TASK PROMPT:
Return the listing below character for character.

TASK INPUT:
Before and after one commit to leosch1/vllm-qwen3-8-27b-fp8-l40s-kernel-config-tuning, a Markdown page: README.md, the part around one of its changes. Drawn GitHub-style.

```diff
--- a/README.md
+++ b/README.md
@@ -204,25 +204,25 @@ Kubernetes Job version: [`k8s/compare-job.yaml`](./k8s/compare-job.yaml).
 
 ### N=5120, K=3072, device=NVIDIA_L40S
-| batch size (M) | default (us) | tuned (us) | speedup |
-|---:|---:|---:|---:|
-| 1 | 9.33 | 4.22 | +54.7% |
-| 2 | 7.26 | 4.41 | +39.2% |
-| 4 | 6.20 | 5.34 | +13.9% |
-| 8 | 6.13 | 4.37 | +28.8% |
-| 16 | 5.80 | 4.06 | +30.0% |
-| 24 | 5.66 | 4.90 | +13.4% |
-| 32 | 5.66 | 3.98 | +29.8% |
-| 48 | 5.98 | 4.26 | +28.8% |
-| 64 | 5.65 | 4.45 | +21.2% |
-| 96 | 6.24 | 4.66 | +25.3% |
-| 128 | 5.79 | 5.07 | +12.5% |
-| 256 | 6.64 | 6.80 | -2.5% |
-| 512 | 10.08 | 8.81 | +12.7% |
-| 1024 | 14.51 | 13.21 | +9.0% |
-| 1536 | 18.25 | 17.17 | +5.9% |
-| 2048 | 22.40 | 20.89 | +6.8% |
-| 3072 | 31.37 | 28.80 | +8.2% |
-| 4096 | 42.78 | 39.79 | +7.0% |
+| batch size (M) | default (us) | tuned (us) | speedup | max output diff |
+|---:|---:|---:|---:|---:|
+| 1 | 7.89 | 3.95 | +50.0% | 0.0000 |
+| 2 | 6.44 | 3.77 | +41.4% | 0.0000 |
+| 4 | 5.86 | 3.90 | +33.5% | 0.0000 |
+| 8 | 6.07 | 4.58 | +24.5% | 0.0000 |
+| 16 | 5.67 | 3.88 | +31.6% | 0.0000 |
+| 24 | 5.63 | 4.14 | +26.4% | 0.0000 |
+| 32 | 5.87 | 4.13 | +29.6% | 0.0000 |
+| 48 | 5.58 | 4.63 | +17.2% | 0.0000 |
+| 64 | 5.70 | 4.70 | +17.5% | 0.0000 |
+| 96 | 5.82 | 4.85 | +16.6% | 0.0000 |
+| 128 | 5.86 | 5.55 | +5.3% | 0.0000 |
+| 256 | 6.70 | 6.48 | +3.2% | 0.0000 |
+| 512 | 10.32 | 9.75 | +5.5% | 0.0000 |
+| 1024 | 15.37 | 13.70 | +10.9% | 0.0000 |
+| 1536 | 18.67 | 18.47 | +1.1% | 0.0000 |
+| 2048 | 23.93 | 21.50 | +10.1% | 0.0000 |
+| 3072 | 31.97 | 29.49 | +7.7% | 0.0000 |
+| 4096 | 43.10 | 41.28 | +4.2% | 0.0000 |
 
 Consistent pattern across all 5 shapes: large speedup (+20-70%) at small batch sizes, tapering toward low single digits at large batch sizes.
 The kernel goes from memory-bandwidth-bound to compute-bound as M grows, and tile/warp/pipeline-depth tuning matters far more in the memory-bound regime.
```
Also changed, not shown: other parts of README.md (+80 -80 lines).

ANSWER TO THE PROBLEM:
Before and after one commit to leosch1/vllm-qwen3-8-27b-fp8-l40s-kernel-config-tuning, a Markdown page: README.md, the part around one of its changes. Drawn GitHub-style.

```diff
--- a/README.md
+++ b/README.md
@@ -204,25 +204,25 @@ Kubernetes Job version: [`k8s/compare-job.yaml`](./k8s/compare-job.yaml).
 
 ### N=5120, K=3072, device=NVIDIA_L40S
-| batch size (M) | default (us) | tuned (us) | speedup |
-|---:|---:|---:|---:|
-| 1 | 9.33 | 4.22 | +54.7% |
-| 2 | 7.26 | 4.41 | +39.2% |
-| 4 | 6.20 | 5.34 | +13.9% |
-| 8 | 6.13 | 4.37 | +28.8% |
-| 16 | 5.80 | 4.06 | +30.0% |
-| 24 | 5.66 | 4.90 | +13.4% |
-| 32 | 5.66 | 3.98 | +29.8% |
-| 48 | 5.98 | 4.26 | +28.8% |
-| 64 | 5.65 | 4.45 | +21.2% |
-| 96 | 6.24 | 4.66 | +25.3% |
-| 128 | 5.79 | 5.07 | +12.5% |
-| 256 | 6.64 | 6.80 | -2.5% |
-| 512 | 10.08 | 8.81 | +12.7% |
-| 1024 | 14.51 | 13.21 | +9.0% |
-| 1536 | 18.25 | 17.17 | +5.9% |
-| 2048 | 22.40 | 20.89 | +6.8% |
-| 3072 | 31.37 | 28.80 | +8.2% |
-| 4096 | 42.78 | 39.79 | +7.0% |
+| batch size (M) | default (us) | tuned (us) | speedup | max output diff |
+|---:|---:|---:|---:|---:|
+| 1 | 7.89 | 3.95 | +50.0% | 0.0000 |
+| 2 | 6.44 | 3.77 | +41.4% | 0.0000 |
+| 4 | 5.86 | 3.90 | +33.5% | 0.0000 |
+| 8 | 6.07 | 4.58 | +24.5% | 0.0000 |
+| 16 | 5.67 | 3.88 | +31.6% | 0.0000 |
+| 24 | 5.63 | 4.14 | +26.4% | 0.0000 |
+| 32 | 5.87 | 4.13 | +29.6% | 0.0000 |
+| 48 | 5.58 | 4.63 | +17.2% | 0.0000 |
+| 64 | 5.70 | 4.70 | +17.5% | 0.0000 |
+| 96 | 5.82 | 4.85 | +16.6% | 0.0000 |
+| 128 | 5.86 | 5.55 | +5.3% | 0.0000 |
+| 256 | 6.70 | 6.48 | +3.2% | 0.0000 |
+| 512 | 10.32 | 9.75 | +5.5% | 0.0000 |
+| 1024 | 15.37 | 13.70 | +10.9% | 0.0000 |
+| 1536 | 18.67 | 18.47 | +1.1% | 0.0000 |
+| 2048 | 23.93 | 21.50 | +10.1% | 0.0000 |
+| 3072 | 31.97 | 29.49 | +7.7% | 0.0000 |
+| 4096 | 43.10 | 41.28 | +4.2% | 0.0000 |
 
 Consistent pattern across all 5 shapes: large speedup (+20-70%) at small batch sizes, tapering toward low single digits at large batch sizes.
 The kernel goes from memory-bandwidth-bound to compute-bound as M grows, and tile/warp/pipeline-depth tuning matters far more in the memory-bound regime.
```
Also changed, not shown: other parts of README.md (+80 -80 lines).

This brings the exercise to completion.